■ Required action
Nothing may be left out or changed. Print every entry.

Record set START

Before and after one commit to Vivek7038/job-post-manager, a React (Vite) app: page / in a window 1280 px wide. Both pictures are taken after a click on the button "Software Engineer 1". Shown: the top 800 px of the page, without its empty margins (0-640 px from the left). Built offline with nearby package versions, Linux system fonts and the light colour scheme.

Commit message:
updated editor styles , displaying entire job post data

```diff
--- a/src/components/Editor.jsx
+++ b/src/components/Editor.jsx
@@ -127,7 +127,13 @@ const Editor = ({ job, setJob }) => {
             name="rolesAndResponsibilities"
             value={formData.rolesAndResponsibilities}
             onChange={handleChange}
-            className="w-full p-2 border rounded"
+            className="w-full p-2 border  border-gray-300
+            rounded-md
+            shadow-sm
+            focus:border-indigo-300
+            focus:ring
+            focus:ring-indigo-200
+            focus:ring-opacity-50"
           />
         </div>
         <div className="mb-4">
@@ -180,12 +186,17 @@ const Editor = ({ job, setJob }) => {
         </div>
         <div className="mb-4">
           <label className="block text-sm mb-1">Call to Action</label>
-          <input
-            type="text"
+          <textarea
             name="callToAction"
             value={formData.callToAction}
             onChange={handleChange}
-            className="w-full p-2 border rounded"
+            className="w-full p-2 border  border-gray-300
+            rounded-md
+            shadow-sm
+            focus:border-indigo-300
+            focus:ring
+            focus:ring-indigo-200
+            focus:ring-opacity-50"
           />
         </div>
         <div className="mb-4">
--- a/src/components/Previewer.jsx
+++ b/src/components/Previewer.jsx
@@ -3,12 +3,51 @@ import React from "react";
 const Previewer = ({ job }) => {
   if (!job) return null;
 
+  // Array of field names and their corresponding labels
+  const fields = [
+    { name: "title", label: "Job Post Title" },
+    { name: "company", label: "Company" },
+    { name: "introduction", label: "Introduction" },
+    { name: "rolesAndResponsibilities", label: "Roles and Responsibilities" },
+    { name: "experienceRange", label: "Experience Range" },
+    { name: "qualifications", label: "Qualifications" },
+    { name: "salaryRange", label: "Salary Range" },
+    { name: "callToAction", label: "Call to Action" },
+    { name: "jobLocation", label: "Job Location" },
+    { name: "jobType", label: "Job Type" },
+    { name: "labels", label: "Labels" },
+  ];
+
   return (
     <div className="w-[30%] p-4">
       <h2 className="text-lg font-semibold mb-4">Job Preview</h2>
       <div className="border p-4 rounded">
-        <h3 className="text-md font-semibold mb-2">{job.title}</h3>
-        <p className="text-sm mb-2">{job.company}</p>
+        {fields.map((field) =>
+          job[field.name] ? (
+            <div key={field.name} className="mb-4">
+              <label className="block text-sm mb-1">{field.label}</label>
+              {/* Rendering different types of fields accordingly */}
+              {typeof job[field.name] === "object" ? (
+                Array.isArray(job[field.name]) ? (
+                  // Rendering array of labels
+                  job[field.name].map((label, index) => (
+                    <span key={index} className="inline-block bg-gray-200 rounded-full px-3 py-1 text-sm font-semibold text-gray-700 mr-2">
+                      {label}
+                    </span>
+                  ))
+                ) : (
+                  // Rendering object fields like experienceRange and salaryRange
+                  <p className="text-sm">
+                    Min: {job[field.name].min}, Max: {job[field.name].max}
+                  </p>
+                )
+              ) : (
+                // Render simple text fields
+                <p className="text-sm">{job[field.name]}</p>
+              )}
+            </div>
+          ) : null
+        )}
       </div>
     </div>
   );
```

Record set END

■ Solution for this problem
Before and after one commit to Vivek7038/job-post-manager, a React (Vite) app: page / in a window 1280 px wide. Both pictures are taken after a click on the button "Software Engineer 1". Shown: the top 800 px of the page, without its empty margins (0-640 px from the left). Built offline with nearby package versions, Linux system fonts and the light colour scheme.

Commit message:
updated editor styles , displaying entire job post data

```diff
--- a/src/components/Editor.jsx
+++ b/src/components/Editor.jsx
@@ -127,7 +127,13 @@ const Editor = ({ job, setJob }) => {
             name="rolesAndResponsibilities"
             value={formData.rolesAndResponsibilities}
             onChange={handleChange}
-            className="w-full p-2 border rounded"
+            className="w-full p-2 border  border-gray-300
+            rounded-md
+            shadow-sm
+            focus:border-indigo-300
+            focus:ring
+            focus:ring-indigo-200
+            focus:ring-opacity-50"
           />
         </div>
         <div className="mb-4">
@@ -180,12 +186,17 @@ const Editor = ({ job, setJob }) => {
         </div>
         <div className="mb-4">
           <label className="block text-sm mb-1">Call to Action</label>
-          <input
-            type="text"
+          <textarea
             name="callToAction"
             value={formData.callToAction}
             onChange={handleChange}
-            className="w-full p-2 border rounded"
+            className="w-full p-2 border  border-gray-300
+            rounded-md
+            shadow-sm
+            focus:border-indigo-300
+            focus:ring
+            focus:ring-indigo-200
+            focus:ring-opacity-50"
           />
         </div>
         <div className="mb-4">
--- a/src/components/Previewer.jsx
+++ b/src/components/Previewer.jsx
@@ -3,12 +3,51 @@ import React from "react";
 const Previewer = ({ job }) => {
   if (!job) return null;
 
+  // Array of field names and their corresponding labels
+  const fields = [
+    { name: "title", label: "Job Post Title" },
+    { name: "company", label: "Company" },
+    { name: "introduction", label: "Introduction" },
+    { name: "rolesAndResponsibilities", label: "Roles and Responsibilities" },
+    { name: "experienceRange", label: "Experience Range" },
+    { name: "qualifications", label: "Qualifications" },
+    { name: "salaryRange", label: "Salary Range" },
+    { name: "callToAction", label: "Call to Action" },
+    { name: "jobLocation", label: "Job Location" },
+    { name: "jobType", label: "Job Type" },
+    { name: "labels", label: "Labels" },
+  ];
+
   return (
     <div className="w-[30%] p-4">
       <h2 className="text-lg font-semibold mb-4">Job Preview</h2>
       <div className="border p-4 rounded">
-        <h3 className="text-md font-semibold mb-2">{job.title}</h3>
-        <p className="text-sm mb-2">{job.company}</p>
+        {fields.map((field) =>
+          job[field.name] ? (
+            <div key={field.name} className="mb-4">
+              <label className="block text-sm mb-1">{field.label}</label>
+              {/* Rendering different types of fields accordingly */}
+              {typeof job[field.name] === "object" ? (
+                Array.isArray(job[field.name]) ? (
+                  // Rendering array of labels
+                  job[field.name].map((label, index) => (
+                    <span key={index} className="inline-block bg-gray-200 rounded-full px-3 py-1 text-sm font-semibold text-gray-700 mr-2">
+                      {label}
+                    </span>
+                  ))
+                ) : (
+                  // Rendering object fields like experienceRange and salaryRange
+                  <p className="text-sm">
+                    Min: {job[field.name].min}, Max: {job[field.name].max}
+                  </p>
+                )
+              ) : (
+                // Render simple text fields
+                <p className="text-sm">{job[field.name]}</p>
+              )}
+            </div>
+          ) : null
+        )}
       </div>
     </div>
   );
```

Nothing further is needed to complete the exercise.